*** Dataset excerpts ***

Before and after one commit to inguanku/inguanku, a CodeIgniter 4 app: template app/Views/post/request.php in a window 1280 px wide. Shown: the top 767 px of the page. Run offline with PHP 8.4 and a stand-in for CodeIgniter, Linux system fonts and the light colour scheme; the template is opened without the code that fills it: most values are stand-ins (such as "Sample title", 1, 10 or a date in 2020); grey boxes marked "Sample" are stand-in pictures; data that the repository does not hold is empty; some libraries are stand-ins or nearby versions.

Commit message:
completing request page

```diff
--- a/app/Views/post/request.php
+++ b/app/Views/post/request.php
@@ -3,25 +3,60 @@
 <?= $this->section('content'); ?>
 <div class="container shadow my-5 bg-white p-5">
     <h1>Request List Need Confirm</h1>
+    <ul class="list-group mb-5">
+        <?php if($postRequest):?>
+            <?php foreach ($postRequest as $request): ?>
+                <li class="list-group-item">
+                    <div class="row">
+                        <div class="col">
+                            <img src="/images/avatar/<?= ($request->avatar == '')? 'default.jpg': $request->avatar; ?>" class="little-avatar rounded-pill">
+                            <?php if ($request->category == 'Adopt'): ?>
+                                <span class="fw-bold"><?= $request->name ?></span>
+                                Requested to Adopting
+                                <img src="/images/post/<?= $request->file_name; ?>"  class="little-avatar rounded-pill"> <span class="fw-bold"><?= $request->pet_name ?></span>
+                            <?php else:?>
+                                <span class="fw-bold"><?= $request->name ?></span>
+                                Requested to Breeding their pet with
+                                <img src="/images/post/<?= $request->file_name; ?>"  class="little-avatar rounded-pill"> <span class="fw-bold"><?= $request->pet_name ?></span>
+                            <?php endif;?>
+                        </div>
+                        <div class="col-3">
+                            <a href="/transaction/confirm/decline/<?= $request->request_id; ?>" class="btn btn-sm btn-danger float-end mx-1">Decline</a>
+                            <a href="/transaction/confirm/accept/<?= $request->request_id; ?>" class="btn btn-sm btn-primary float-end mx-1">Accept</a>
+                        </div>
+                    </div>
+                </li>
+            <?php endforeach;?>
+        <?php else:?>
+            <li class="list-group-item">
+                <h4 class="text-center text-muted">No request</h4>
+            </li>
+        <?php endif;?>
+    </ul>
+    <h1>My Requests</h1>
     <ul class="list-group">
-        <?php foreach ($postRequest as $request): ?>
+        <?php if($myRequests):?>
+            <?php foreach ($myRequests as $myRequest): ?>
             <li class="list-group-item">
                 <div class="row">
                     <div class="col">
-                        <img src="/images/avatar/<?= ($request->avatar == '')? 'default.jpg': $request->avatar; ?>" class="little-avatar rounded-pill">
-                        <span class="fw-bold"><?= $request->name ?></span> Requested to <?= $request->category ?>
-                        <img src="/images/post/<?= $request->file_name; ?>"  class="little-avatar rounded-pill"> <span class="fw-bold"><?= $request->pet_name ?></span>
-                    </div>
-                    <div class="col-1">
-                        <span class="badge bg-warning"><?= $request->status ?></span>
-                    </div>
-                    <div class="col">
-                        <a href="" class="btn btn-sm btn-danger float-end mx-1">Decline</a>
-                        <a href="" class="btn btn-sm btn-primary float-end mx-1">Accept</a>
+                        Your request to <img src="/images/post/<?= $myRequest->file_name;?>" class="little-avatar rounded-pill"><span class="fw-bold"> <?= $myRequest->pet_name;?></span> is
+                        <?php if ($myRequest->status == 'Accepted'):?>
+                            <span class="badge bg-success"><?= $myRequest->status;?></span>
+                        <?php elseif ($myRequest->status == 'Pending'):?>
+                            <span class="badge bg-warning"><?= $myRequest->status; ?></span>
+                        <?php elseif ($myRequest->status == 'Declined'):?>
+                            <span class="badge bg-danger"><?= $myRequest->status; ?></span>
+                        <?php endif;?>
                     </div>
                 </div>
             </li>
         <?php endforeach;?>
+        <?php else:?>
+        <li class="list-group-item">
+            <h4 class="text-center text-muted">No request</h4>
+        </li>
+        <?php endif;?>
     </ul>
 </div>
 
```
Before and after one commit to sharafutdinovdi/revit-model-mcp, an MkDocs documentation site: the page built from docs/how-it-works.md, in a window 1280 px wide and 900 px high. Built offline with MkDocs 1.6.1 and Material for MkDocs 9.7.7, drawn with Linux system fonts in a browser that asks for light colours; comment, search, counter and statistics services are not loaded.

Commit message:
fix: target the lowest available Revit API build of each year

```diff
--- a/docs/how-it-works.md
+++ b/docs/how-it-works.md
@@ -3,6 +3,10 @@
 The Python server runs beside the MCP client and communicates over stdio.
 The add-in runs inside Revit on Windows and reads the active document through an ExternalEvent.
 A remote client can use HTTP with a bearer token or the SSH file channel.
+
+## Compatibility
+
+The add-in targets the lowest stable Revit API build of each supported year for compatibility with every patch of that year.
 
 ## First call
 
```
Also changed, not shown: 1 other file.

*** End of Dataset excerpts ***

▶ _Task to complete_
Looking at the material above, how many lines hold the word "badge"? Only the number, please.

▶ _Result below_
4